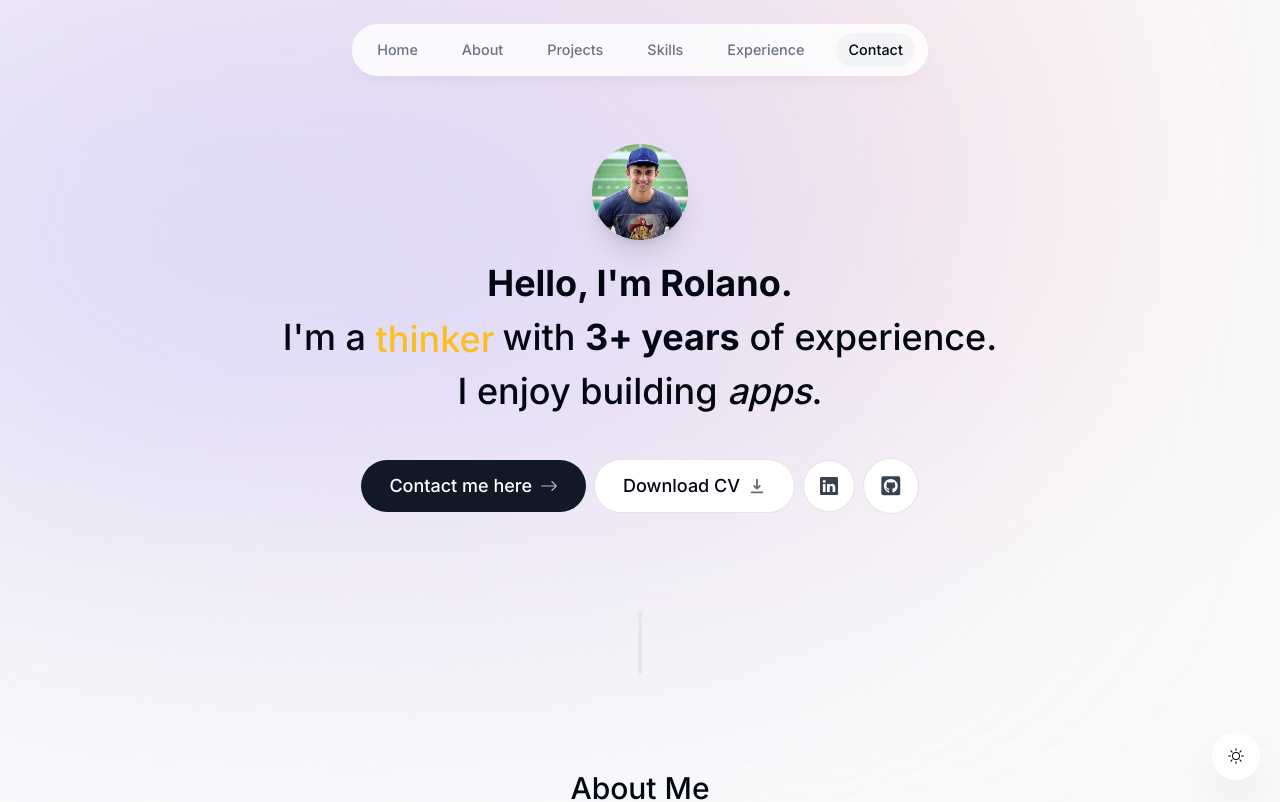
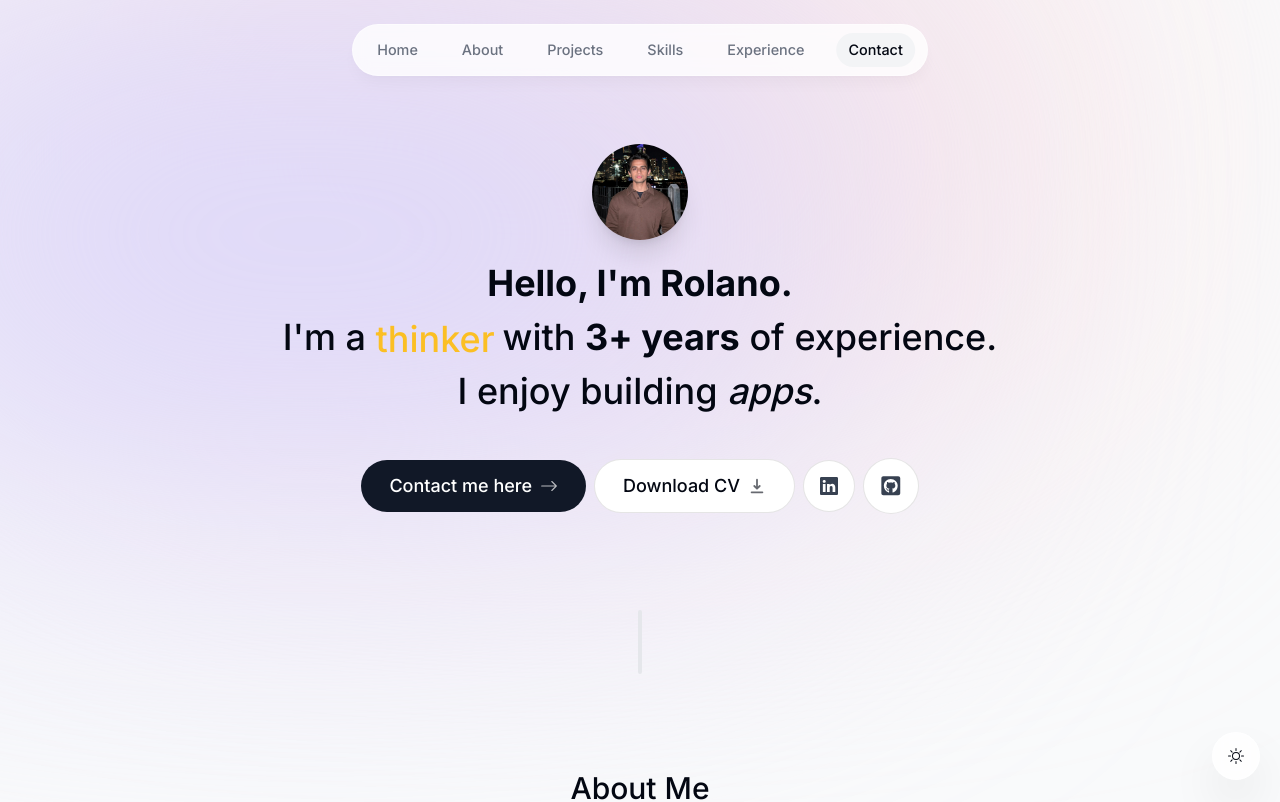
Before and after one commit to rolanorebelo/portfolio-website, a Next.js app: page / in a window 1280 px wide. Shown: the top 802 px of the page. Built offline with nearby package versions, Linux system fonts and the light colour scheme; no server answers.

Commit message:
updated profile pic

```diff
--- a/components/intro.tsx
+++ b/components/intro.tsx
@@ -95,7 +95,7 @@ export default function Intro() {
               }}
             >
               <Image
-                src="/profilepic.webp"
+                src="/profilepic.jpg"
                 alt="Ricardo portrait"
                 width="192"
                 height="192"
```
Also changed, not shown: public/profilepic.jpg (added).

Work required:
Where a line in the entries holds the word "profilepic", copy that line.

Task output:
-                src="/profilepic.webp"
+                src="/profilepic.jpg"
Also changed, not shown: public/profilepic.jpg (added).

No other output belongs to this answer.